▶ WORK INSTRUCTION: The reply should repeat all of the data word for word, with no pictures.

____

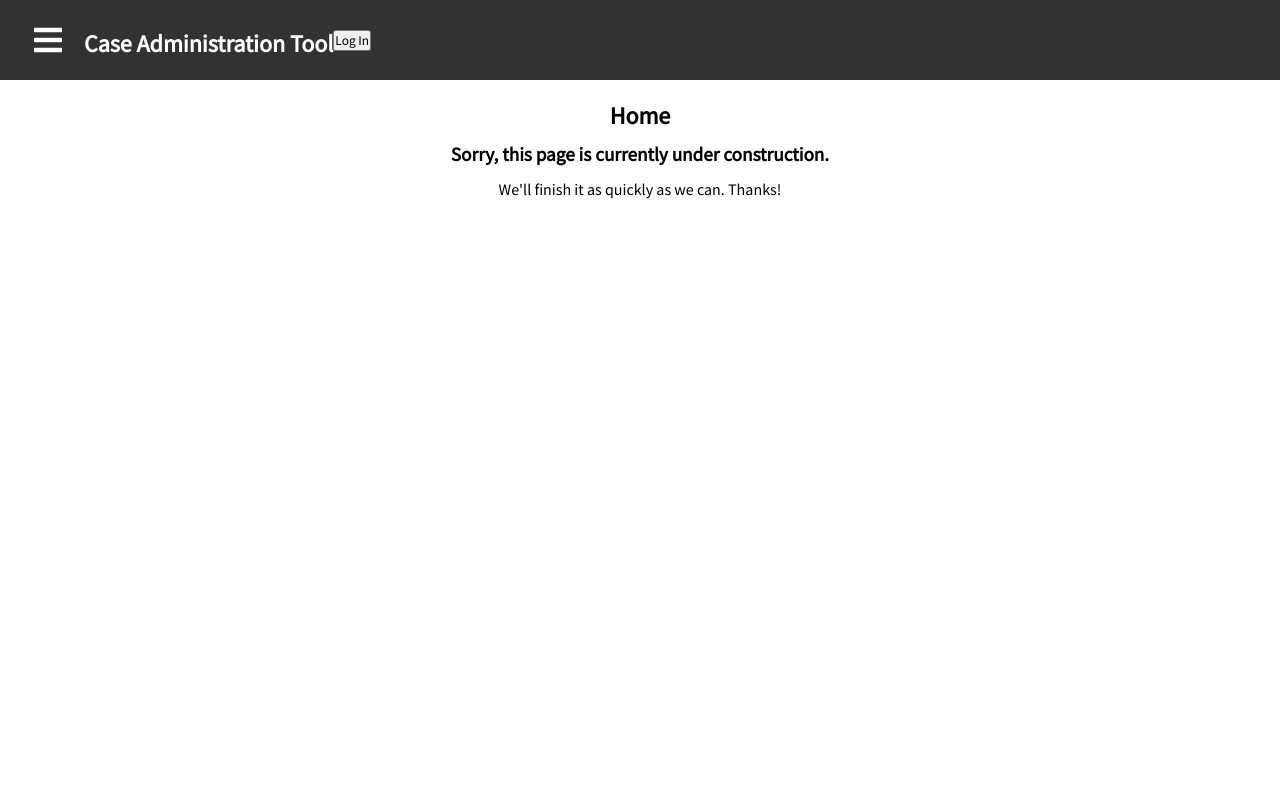
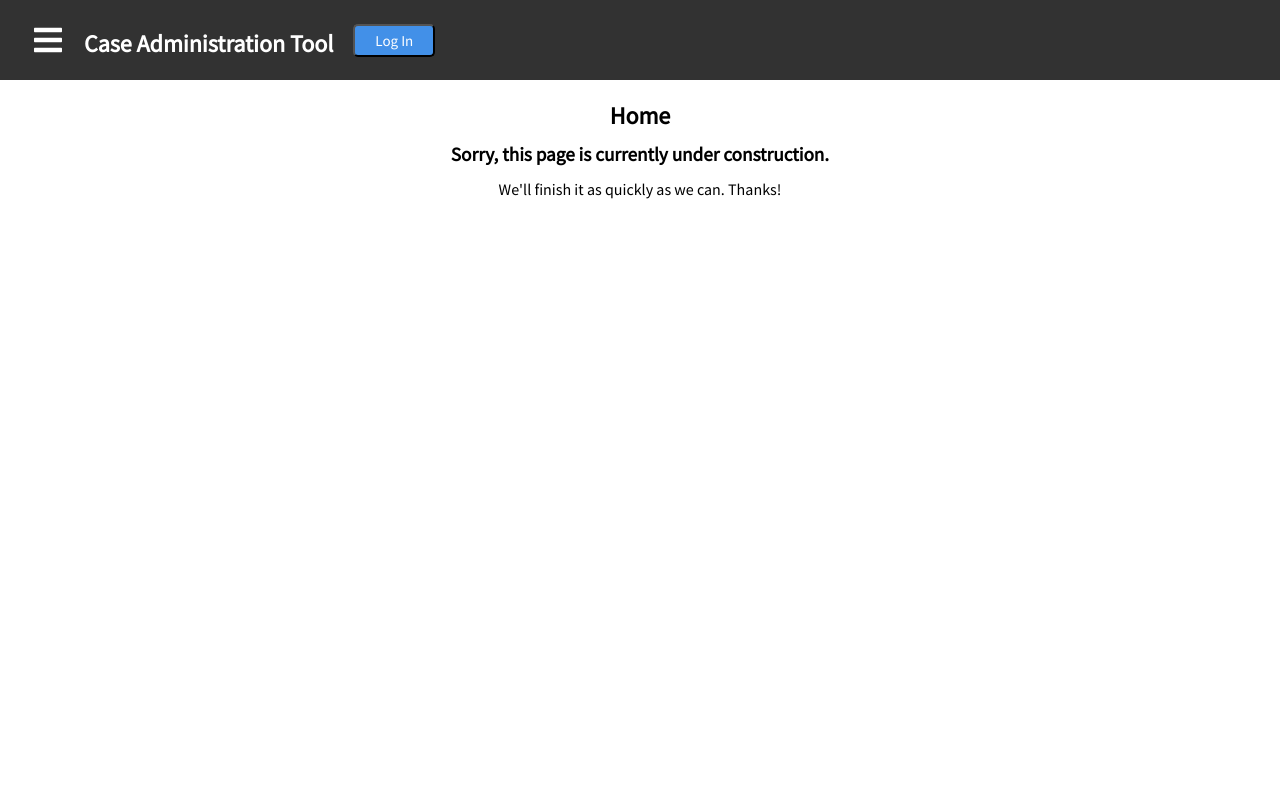
Before and after one commit to baileyam99/soteria_cat_project, a React (Create React App) app in the folder cat_frontend/: page / in a window 1280 px wide. Shown: the top 800 px of the page. Built offline with nearby package versions, Linux system fonts and the light colour scheme.

Commit message:
Login/Logout Button Styles

```diff
--- a/cat_frontend/src/components/login-button.js
+++ b/cat_frontend/src/components/login-button.js
@@ -1,15 +1,16 @@
+import { GeneralButton } from './Buttons';
 import React from 'react';
 import { useAuth0 } from '@auth0/auth0-react';
 
 const LoginButton = () => {
   const { loginWithRedirect } = useAuth0();
   return (
-    <button
+    <GeneralButton
       className="btn btn-primary btn-block"
       onClick={() => loginWithRedirect()}
     >
       Log In
-    </button>
+    </GeneralButton>
   );
 };
 
--- a/cat_frontend/src/components/logout-button.js
+++ b/cat_frontend/src/components/logout-button.js
@@ -1,11 +1,11 @@
-
+import { GeneralButton } from './Buttons';
 import React from 'react';
 import { useAuth0 } from '@auth0/auth0-react';
 
 const LogoutButton = () => {
   const { logout } = useAuth0();
   return (
-    <button
+    <GeneralButton
       className="btn btn-danger btn-block"
       onClick={() =>
         logout({
@@ -14,7 +14,7 @@ const LogoutButton = () => {
       }
     >
       Log Out
-    </button>
+    </GeneralButton>
   );
 };
 
```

____

▶ EXERCISE OUTPUT:
Before and after one commit to baileyam99/soteria_cat_project, a React (Create React App) app in the folder cat_frontend/: page / in a window 1280 px wide. Shown: the top 800 px of the page. Built offline with nearby package versions, Linux system fonts and the light colour scheme.

Commit message:
Login/Logout Button Styles

```diff
--- a/cat_frontend/src/components/login-button.js
+++ b/cat_frontend/src/components/login-button.js
@@ -1,15 +1,16 @@
+import { GeneralButton } from './Buttons';
 import React from 'react';
 import { useAuth0 } from '@auth0/auth0-react';
 
 const LoginButton = () => {
   const { loginWithRedirect } = useAuth0();
   return (
-    <button
+    <GeneralButton
       className="btn btn-primary btn-block"
       onClick={() => loginWithRedirect()}
     >
       Log In
-    </button>
+    </GeneralButton>
   );
 };
 
--- a/cat_frontend/src/components/logout-button.js
+++ b/cat_frontend/src/components/logout-button.js
@@ -1,11 +1,11 @@
-
+import { GeneralButton } from './Buttons';
 import React from 'react';
 import { useAuth0 } from '@auth0/auth0-react';
 
 const LogoutButton = () => {
   const { logout } = useAuth0();
   return (
-    <button
+    <GeneralButton
       className="btn btn-danger btn-block"
       onClick={() =>
         logout({
@@ -14,7 +14,7 @@ const LogoutButton = () => {
       }
     >
       Log Out
-    </button>
+    </GeneralButton>
   );
 };
 
```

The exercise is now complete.